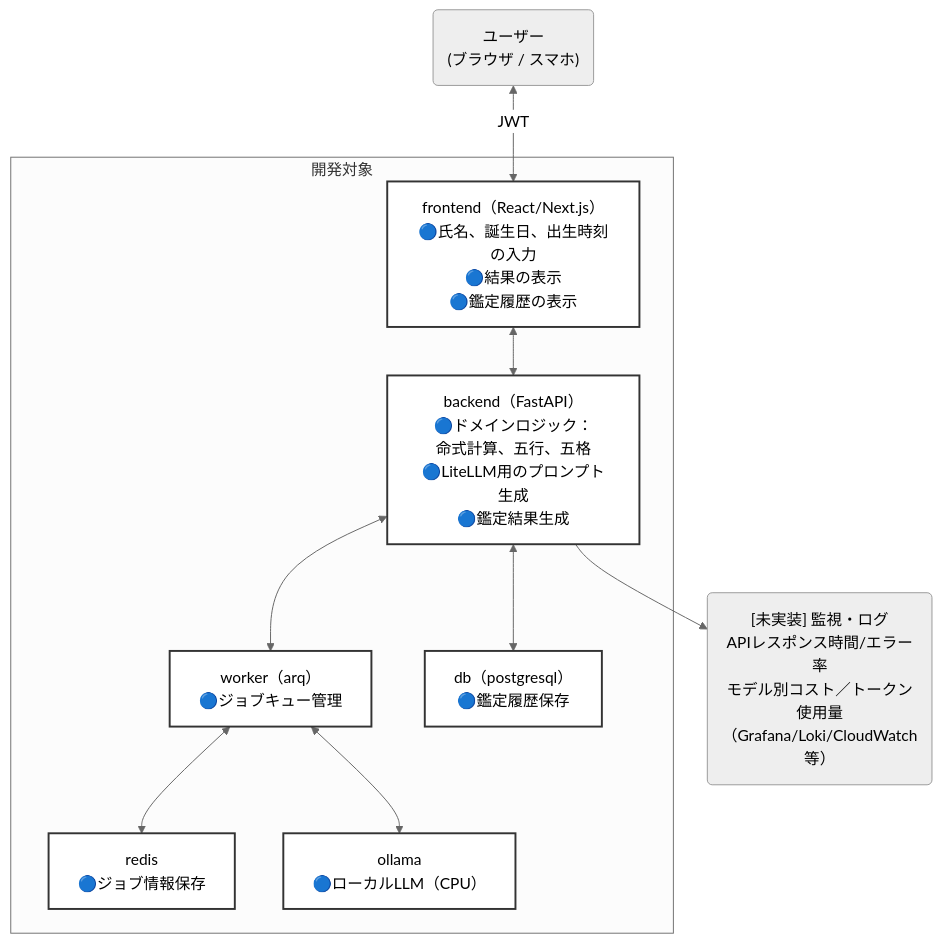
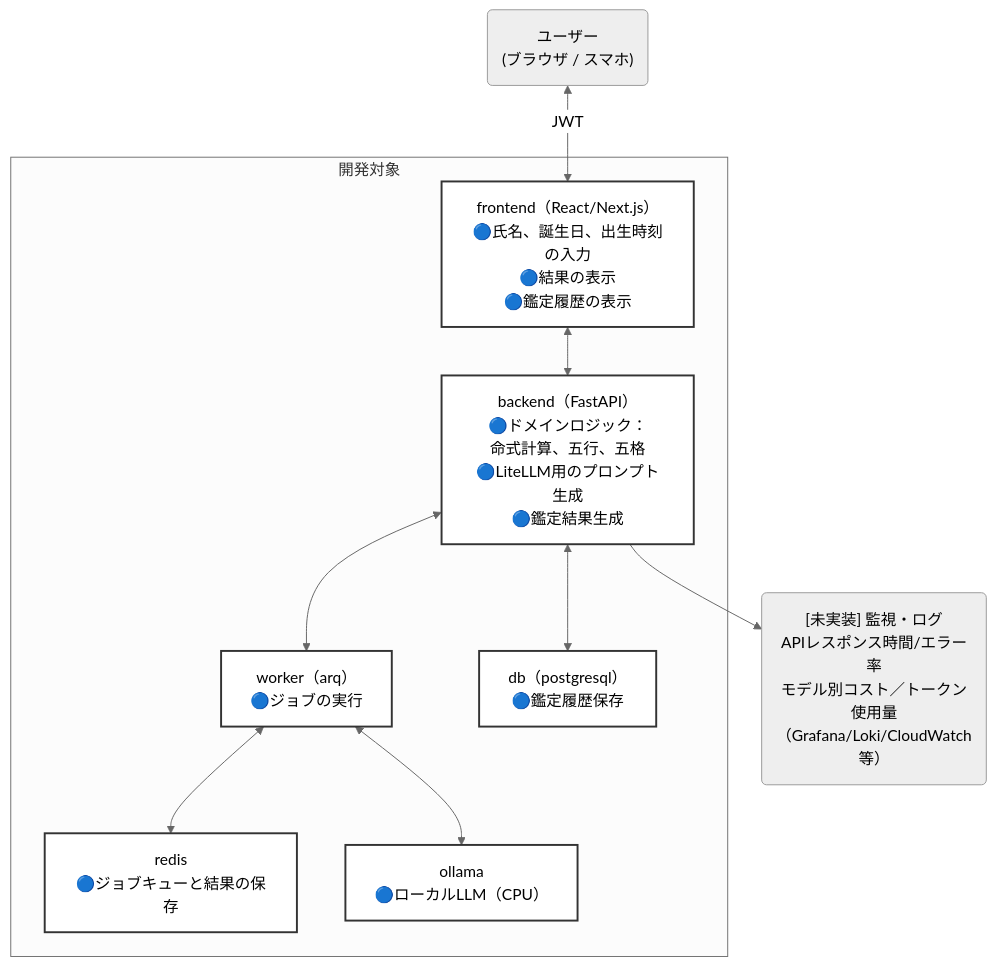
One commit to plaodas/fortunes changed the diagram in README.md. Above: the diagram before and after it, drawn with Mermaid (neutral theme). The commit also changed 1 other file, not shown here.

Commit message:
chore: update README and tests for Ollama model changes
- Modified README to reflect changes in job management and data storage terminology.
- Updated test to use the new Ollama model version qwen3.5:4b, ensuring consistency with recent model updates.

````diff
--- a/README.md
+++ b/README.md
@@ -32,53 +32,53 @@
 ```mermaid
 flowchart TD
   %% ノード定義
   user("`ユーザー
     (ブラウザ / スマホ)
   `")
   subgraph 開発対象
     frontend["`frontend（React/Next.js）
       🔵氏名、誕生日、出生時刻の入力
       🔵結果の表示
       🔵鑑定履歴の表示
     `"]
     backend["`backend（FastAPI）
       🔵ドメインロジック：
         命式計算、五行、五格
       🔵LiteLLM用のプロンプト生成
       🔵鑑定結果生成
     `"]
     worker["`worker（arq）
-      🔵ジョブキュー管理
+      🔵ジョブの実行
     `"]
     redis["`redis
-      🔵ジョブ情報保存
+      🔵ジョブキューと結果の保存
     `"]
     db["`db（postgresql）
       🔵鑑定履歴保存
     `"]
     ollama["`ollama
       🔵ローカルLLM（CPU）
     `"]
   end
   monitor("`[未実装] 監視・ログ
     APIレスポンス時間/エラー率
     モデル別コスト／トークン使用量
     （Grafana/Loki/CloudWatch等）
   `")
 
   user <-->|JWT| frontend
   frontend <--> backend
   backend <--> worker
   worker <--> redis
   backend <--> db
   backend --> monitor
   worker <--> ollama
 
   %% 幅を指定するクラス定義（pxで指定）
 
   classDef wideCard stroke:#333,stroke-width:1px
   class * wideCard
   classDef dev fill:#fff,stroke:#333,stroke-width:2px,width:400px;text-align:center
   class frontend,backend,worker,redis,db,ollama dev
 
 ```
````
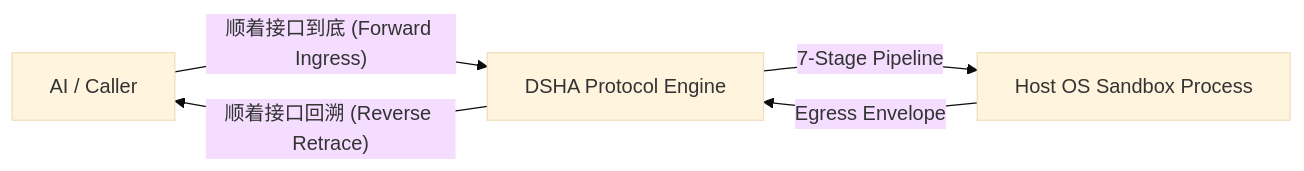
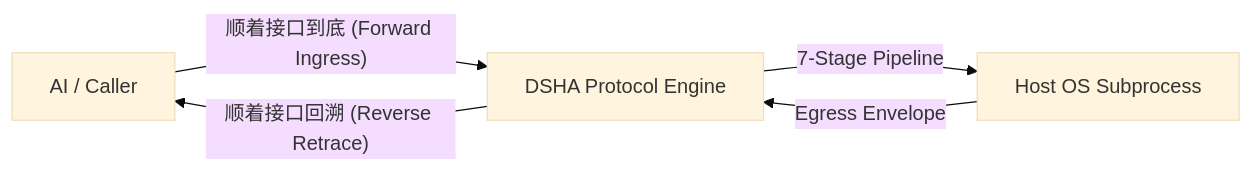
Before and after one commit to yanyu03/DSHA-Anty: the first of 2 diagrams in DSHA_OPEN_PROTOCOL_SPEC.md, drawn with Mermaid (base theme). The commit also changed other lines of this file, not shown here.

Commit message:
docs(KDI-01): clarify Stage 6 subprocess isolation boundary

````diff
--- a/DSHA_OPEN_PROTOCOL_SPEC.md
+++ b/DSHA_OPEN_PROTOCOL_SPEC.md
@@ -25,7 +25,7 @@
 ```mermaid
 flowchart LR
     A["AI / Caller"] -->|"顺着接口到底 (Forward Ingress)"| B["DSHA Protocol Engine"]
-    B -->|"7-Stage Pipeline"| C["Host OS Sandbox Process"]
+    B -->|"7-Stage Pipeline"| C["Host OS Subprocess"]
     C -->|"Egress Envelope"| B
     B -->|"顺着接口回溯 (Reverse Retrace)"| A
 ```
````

### About this task:
Where a line of the listing contains "also", count it; your answer must be only the resulting number.

### Task output:
2